## Exercise instructions
For this exercise, report every line of the material that includes "LaTeX".

## Provided information
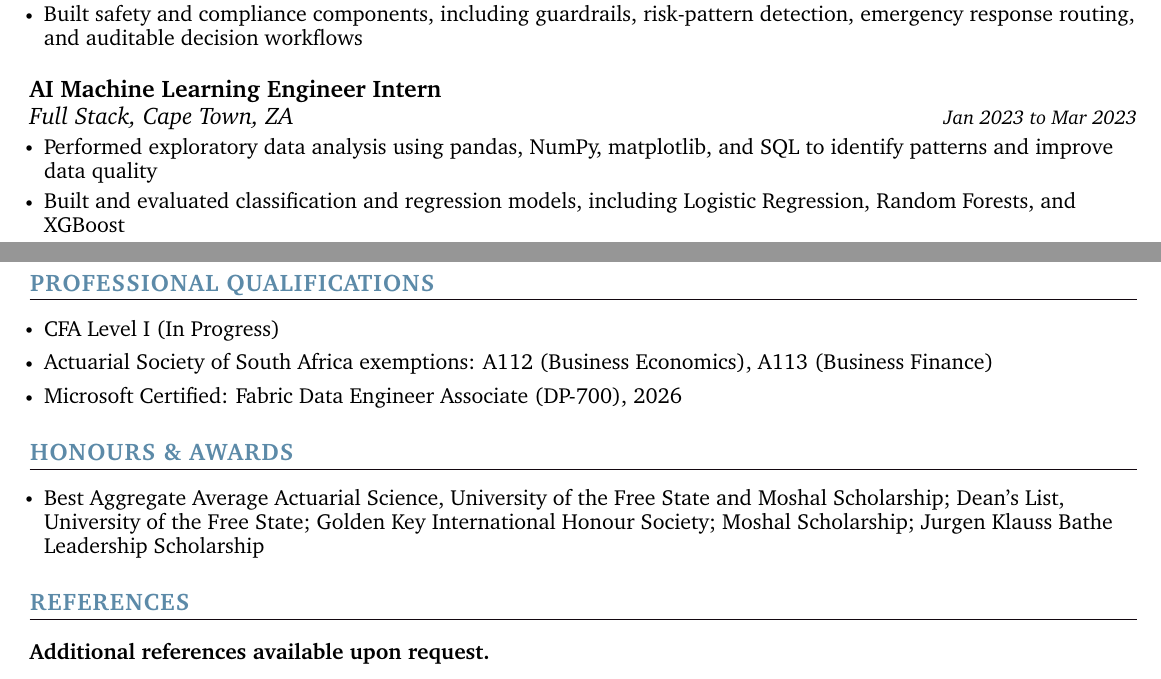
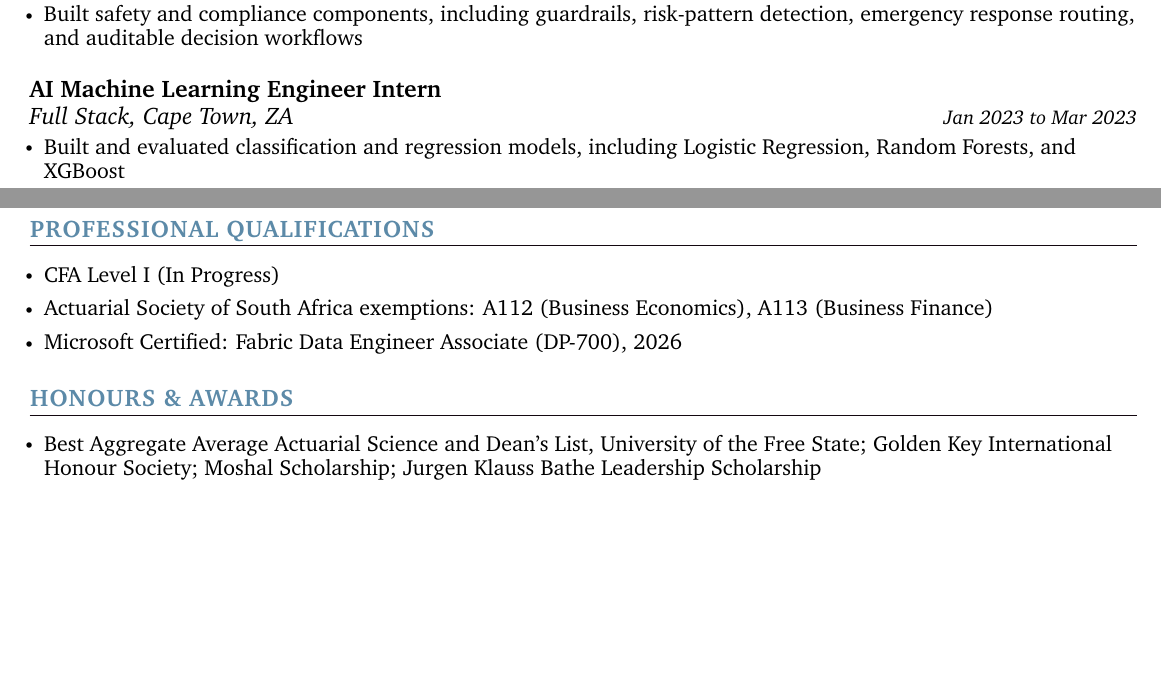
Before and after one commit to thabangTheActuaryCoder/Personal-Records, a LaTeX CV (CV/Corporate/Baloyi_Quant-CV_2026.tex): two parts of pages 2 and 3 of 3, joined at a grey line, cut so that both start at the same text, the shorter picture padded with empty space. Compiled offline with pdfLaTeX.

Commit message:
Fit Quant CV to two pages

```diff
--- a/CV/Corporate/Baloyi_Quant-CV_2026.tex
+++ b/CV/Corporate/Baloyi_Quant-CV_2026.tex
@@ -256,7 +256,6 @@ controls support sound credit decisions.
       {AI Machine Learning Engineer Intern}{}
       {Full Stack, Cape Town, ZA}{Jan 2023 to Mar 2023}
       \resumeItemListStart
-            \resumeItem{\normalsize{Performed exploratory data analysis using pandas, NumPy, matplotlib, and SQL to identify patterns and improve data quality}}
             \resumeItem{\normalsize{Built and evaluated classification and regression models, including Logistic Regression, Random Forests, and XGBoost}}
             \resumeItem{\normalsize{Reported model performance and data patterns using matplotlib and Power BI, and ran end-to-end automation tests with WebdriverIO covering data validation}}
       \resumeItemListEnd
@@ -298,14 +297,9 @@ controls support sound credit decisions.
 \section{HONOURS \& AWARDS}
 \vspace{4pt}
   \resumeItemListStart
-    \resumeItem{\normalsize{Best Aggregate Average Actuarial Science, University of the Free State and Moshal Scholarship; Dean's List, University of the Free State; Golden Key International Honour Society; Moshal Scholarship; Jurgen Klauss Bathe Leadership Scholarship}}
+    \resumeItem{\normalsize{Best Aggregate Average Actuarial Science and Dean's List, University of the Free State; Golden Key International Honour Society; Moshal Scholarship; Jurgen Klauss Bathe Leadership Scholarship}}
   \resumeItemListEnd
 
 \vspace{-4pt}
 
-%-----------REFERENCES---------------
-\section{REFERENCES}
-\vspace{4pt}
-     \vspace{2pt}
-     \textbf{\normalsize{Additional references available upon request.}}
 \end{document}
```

...

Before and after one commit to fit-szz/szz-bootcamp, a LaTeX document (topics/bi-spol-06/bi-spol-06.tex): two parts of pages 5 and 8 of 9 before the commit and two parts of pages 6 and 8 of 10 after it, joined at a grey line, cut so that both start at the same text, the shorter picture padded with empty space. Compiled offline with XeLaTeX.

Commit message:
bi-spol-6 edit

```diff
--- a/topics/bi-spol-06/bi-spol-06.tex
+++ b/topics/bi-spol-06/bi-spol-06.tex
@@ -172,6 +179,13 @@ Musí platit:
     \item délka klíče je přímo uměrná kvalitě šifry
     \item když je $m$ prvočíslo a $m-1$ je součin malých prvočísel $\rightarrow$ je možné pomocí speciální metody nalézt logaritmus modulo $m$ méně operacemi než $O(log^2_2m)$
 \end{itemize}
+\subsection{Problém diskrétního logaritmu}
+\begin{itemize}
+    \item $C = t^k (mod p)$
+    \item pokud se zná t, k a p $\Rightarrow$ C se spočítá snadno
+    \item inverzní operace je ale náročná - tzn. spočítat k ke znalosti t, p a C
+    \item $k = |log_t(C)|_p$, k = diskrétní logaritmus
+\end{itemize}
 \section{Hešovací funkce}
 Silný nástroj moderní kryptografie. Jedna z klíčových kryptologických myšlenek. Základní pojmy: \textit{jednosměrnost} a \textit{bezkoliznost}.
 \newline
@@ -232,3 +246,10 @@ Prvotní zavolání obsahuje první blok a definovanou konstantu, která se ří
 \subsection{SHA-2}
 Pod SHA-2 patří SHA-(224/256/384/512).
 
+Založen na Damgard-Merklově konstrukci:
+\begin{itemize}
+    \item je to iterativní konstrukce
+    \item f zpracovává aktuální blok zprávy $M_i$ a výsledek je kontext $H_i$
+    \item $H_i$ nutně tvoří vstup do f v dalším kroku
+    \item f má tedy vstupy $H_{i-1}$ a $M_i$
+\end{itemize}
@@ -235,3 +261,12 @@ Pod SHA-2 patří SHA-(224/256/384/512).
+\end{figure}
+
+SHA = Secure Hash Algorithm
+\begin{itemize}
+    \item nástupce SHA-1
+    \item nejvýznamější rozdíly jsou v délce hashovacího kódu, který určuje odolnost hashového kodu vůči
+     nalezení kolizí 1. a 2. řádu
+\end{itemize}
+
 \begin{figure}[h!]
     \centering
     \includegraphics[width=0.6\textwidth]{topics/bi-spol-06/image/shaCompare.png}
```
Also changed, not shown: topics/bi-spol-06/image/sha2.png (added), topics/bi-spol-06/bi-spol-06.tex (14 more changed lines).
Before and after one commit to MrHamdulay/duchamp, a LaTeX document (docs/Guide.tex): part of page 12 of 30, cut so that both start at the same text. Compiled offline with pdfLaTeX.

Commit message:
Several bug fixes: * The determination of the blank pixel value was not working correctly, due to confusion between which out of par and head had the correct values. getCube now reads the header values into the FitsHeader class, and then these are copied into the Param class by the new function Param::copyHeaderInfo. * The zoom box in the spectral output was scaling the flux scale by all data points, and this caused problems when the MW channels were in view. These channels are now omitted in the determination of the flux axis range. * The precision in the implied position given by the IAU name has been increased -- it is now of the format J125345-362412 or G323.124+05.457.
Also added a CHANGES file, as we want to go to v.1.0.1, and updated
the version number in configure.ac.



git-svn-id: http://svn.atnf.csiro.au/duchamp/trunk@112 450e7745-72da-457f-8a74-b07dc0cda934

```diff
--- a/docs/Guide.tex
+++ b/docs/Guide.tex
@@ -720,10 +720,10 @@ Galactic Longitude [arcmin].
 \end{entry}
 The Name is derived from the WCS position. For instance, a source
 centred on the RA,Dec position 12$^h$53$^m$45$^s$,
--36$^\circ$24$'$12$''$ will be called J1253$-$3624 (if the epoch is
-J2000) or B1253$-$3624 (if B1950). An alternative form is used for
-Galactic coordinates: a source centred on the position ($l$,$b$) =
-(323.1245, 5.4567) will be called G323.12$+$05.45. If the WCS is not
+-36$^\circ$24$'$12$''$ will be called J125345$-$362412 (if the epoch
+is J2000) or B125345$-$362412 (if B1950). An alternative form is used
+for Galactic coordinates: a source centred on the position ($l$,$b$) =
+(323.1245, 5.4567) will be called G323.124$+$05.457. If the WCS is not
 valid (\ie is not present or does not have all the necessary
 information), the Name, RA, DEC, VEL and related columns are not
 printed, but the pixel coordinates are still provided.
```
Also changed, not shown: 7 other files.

* * *

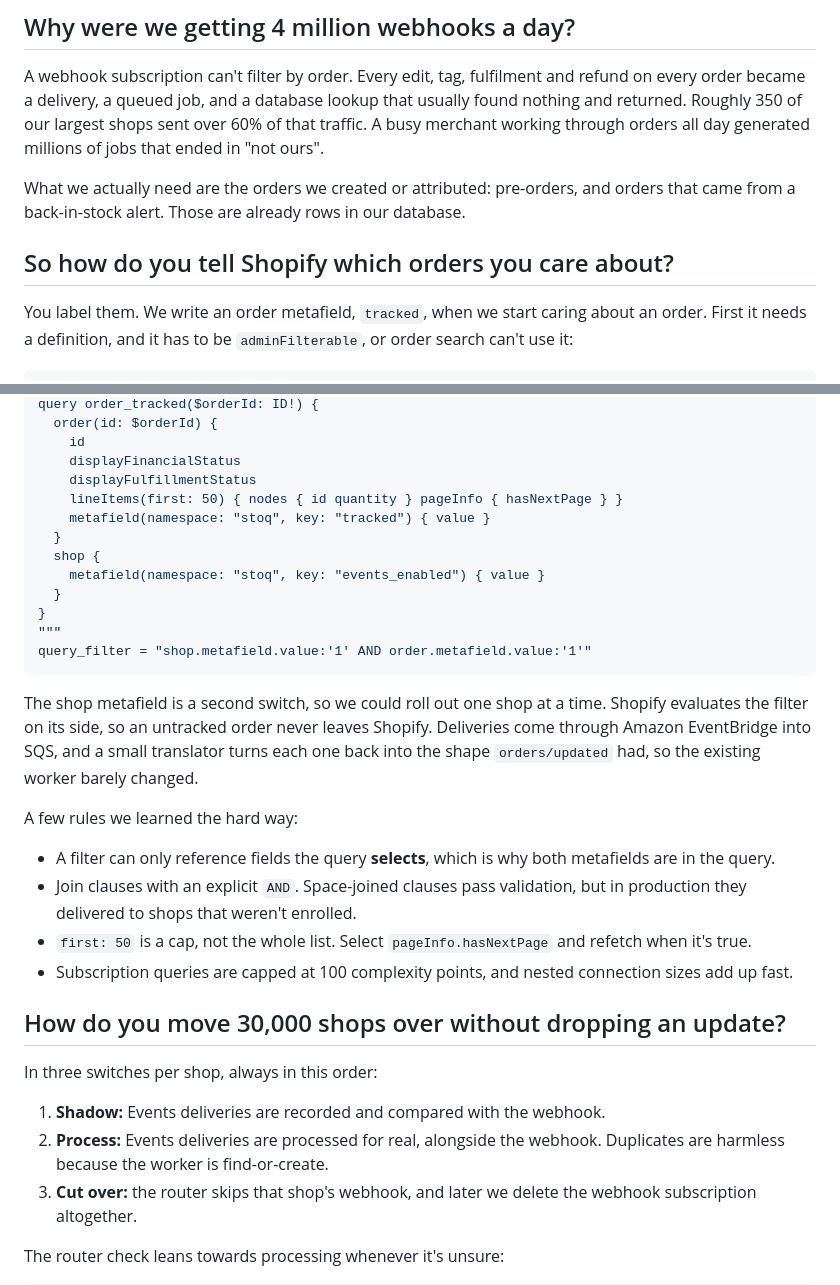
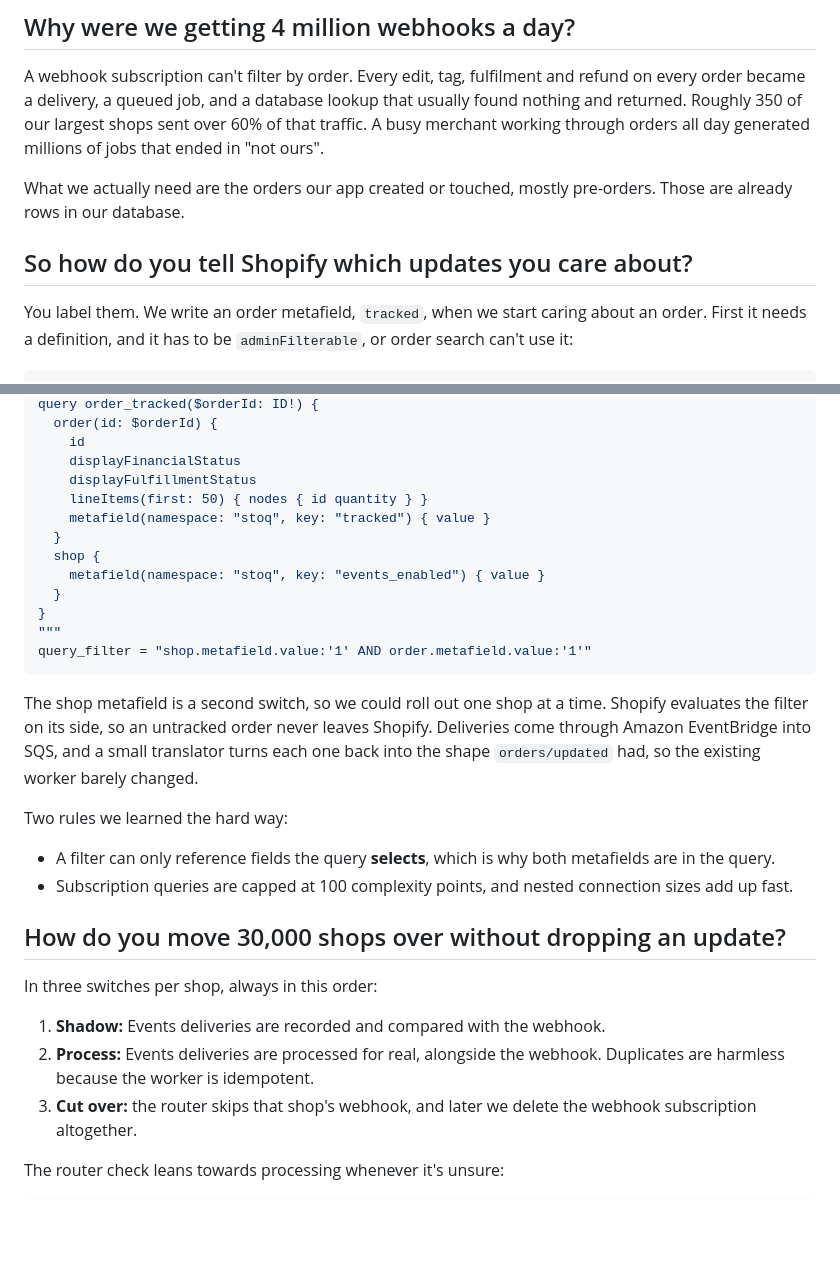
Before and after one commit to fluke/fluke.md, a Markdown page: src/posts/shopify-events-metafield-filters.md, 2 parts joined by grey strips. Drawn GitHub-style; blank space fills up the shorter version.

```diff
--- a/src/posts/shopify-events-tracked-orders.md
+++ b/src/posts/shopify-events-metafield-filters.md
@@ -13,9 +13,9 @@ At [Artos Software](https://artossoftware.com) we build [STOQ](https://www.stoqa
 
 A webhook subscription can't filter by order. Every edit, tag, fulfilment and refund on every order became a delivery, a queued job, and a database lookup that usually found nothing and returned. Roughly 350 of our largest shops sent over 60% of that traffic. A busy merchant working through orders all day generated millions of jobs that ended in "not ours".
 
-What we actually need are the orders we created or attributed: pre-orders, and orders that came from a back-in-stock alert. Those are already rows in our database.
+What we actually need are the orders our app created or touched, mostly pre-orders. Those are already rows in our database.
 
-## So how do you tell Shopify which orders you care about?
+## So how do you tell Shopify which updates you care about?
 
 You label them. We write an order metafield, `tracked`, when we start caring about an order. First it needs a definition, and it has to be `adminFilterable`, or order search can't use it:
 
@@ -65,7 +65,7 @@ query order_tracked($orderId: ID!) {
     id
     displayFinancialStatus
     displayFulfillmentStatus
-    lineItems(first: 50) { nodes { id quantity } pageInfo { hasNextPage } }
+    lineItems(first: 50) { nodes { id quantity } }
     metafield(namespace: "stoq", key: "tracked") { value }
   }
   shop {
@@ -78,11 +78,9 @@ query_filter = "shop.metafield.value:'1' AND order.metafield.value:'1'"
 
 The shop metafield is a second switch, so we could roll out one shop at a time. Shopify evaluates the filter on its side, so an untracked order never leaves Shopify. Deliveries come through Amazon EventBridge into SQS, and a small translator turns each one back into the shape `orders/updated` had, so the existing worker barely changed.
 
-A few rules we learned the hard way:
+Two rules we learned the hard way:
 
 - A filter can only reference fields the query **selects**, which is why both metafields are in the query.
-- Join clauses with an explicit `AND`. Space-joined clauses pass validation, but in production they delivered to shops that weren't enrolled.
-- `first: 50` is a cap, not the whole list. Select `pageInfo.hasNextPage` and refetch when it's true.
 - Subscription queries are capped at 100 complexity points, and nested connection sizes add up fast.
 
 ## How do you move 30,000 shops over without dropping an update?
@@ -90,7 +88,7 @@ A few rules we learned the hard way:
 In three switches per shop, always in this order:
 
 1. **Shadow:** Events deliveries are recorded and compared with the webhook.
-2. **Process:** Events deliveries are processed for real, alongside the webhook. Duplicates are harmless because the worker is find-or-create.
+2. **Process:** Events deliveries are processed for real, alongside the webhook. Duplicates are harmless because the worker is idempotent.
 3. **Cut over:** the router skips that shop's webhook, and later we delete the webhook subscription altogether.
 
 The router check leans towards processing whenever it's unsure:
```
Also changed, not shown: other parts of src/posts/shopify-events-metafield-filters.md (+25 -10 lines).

## Task solution
Before and after one commit to thabangTheActuaryCoder/Personal-Records, a LaTeX CV (CV/Corporate/Baloyi_Quant-CV_2026.tex): two parts of pages 2 and 3 of 3, joined at a grey line, cut so that both start at the same text, the shorter picture padded with empty space. Compiled offline with pdfLaTeX.
Before and after one commit to fit-szz/szz-bootcamp, a LaTeX document (topics/bi-spol-06/bi-spol-06.tex): two parts of pages 5 and 8 of 9 before the commit and two parts of pages 6 and 8 of 10 after it, joined at a grey line, cut so that both start at the same text, the shorter picture padded with empty space. Compiled offline with XeLaTeX.
Before and after one commit to MrHamdulay/duchamp, a LaTeX document (docs/Guide.tex): part of page 12 of 30, cut so that both start at the same text. Compiled offline with pdfLaTeX.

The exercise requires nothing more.